◆ PROBLEM STATEMENT: Among the records below, which lines contain the string "TOPOLOGY"? Report them.

Data items:
########################################

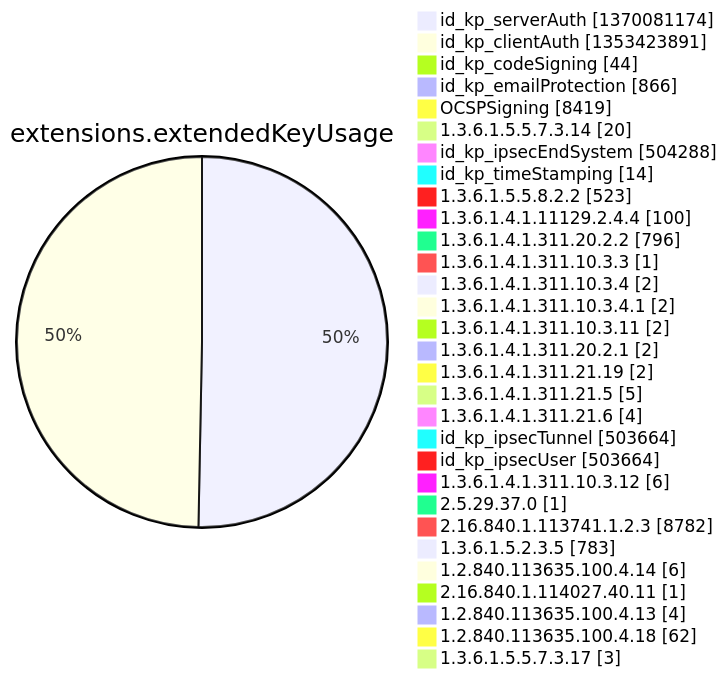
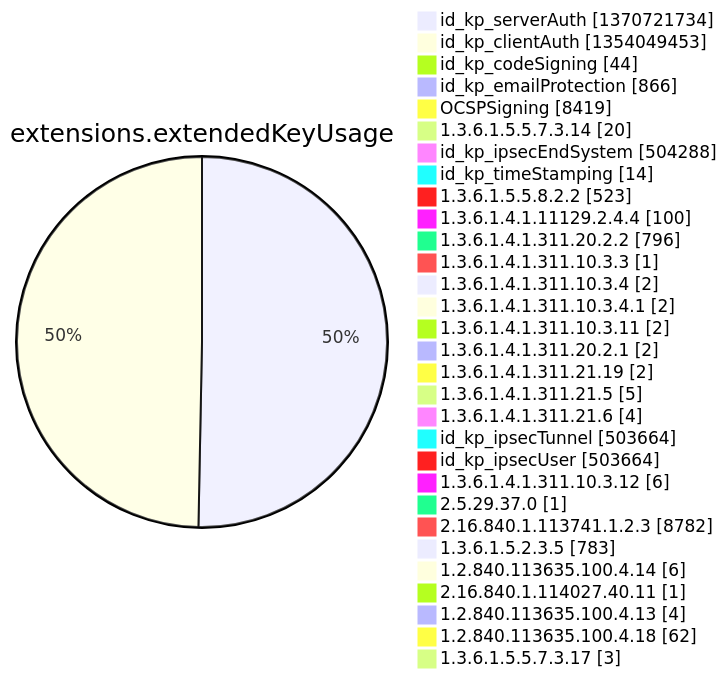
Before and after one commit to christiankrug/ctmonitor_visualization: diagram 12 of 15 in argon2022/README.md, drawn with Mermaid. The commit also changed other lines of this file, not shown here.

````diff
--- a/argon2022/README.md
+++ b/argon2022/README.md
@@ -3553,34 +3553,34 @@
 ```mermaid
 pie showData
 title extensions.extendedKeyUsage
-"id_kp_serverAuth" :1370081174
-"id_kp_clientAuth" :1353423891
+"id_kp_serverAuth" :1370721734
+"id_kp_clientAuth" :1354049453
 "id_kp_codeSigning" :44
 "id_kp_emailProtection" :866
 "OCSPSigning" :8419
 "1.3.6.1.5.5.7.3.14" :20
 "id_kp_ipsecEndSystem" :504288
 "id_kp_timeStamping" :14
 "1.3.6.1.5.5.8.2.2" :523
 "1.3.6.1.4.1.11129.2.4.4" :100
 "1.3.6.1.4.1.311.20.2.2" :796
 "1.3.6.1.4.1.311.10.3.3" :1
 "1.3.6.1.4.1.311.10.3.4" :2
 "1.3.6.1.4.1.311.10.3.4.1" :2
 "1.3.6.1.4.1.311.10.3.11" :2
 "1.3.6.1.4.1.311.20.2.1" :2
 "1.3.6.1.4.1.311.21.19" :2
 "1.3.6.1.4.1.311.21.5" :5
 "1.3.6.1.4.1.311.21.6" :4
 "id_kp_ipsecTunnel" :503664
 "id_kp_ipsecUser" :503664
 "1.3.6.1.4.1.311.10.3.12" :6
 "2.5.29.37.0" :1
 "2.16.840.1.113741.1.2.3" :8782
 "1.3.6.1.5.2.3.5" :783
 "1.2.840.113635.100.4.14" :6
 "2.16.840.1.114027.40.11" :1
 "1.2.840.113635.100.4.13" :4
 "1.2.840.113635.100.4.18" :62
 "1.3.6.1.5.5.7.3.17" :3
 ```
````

########################################

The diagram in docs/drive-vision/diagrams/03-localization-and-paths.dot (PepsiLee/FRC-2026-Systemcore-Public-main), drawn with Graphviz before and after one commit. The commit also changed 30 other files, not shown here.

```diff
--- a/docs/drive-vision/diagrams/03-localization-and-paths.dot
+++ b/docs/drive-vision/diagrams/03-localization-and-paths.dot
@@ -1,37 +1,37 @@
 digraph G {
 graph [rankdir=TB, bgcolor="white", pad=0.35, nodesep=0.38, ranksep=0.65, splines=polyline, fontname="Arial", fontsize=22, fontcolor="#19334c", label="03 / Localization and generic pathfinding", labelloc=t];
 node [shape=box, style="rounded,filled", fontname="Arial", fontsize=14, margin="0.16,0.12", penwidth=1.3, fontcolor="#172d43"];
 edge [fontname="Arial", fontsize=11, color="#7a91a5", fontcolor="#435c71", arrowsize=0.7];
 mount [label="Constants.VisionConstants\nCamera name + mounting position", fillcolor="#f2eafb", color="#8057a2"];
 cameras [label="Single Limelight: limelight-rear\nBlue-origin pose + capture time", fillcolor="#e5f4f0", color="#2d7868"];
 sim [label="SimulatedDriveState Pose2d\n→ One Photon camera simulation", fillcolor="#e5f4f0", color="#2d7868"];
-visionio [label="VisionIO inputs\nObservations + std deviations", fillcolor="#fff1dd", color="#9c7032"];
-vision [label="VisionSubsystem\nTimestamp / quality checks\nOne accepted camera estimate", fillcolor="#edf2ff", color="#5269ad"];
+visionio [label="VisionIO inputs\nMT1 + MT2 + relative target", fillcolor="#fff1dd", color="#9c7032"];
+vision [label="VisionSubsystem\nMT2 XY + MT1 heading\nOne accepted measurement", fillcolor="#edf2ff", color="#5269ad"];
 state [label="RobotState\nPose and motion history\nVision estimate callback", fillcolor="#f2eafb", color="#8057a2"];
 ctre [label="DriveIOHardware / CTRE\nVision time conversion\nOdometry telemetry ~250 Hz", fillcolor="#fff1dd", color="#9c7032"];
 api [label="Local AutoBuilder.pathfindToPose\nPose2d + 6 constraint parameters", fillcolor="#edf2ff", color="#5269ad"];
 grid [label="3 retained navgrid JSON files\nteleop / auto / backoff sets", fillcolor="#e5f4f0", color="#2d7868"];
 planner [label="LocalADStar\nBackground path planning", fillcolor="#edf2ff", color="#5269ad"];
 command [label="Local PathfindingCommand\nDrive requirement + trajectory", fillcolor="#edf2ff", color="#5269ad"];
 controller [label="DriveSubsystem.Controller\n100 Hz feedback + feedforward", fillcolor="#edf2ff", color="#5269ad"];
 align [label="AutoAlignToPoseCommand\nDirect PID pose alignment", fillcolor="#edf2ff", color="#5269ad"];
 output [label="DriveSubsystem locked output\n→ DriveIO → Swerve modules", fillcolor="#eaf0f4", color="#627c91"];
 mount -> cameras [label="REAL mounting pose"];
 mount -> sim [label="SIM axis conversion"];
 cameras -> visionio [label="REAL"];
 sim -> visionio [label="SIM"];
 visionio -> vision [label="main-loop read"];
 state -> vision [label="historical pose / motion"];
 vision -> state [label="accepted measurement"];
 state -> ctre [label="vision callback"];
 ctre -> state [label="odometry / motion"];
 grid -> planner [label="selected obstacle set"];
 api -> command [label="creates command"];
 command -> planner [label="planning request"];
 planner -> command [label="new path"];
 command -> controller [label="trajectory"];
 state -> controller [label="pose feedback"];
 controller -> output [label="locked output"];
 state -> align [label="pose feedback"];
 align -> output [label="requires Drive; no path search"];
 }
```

########################################

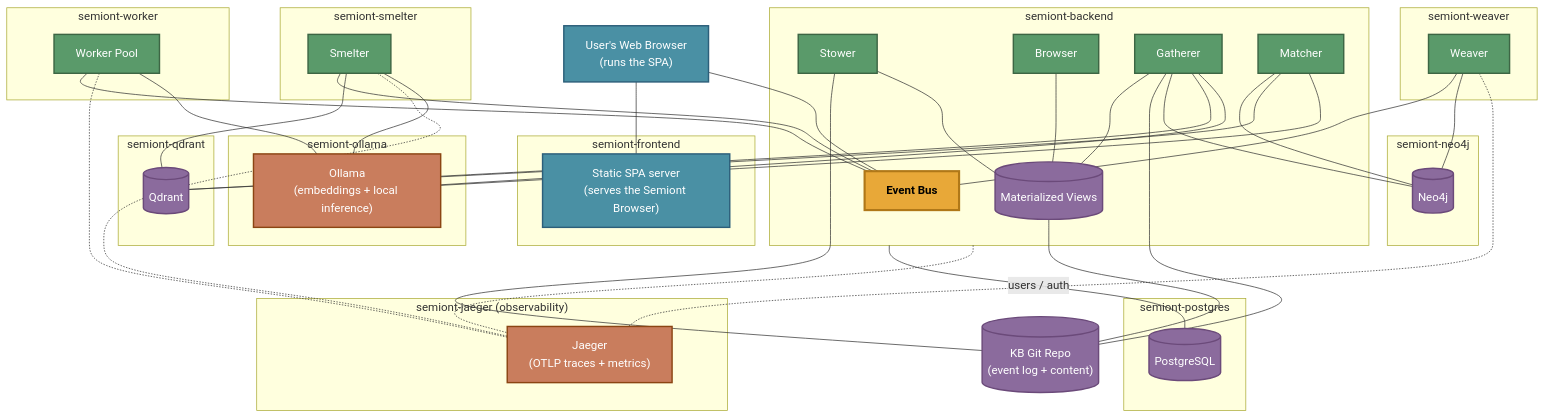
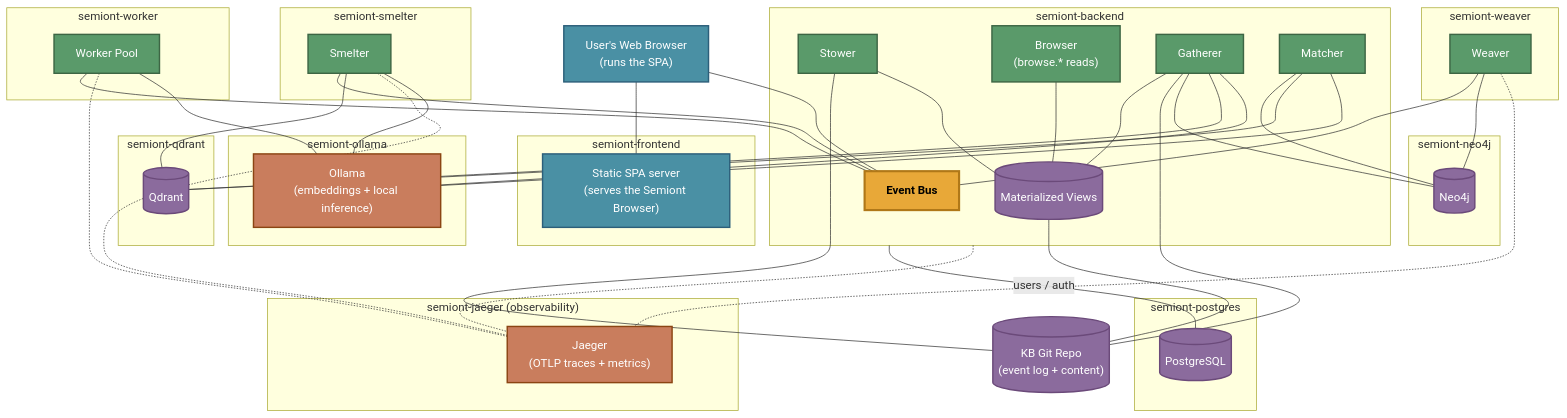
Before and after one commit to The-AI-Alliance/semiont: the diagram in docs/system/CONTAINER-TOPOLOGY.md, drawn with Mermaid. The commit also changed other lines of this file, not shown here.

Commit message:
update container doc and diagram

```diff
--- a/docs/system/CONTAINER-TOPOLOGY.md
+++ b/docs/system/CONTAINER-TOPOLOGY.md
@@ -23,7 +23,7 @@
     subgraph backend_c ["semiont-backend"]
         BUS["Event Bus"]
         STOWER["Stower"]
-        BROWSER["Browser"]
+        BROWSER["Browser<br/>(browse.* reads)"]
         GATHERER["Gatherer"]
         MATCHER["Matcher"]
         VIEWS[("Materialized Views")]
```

########################################

◆ ANSWER AREA:
Before and after one commit to The-AI-Alliance/semiont: the diagram in docs/system/CONTAINER-TOPOLOGY.md, drawn with Mermaid. The commit also changed other lines of this file, not shown here.
--- a/docs/system/CONTAINER-TOPOLOGY.md
+++ b/docs/system/CONTAINER-TOPOLOGY.md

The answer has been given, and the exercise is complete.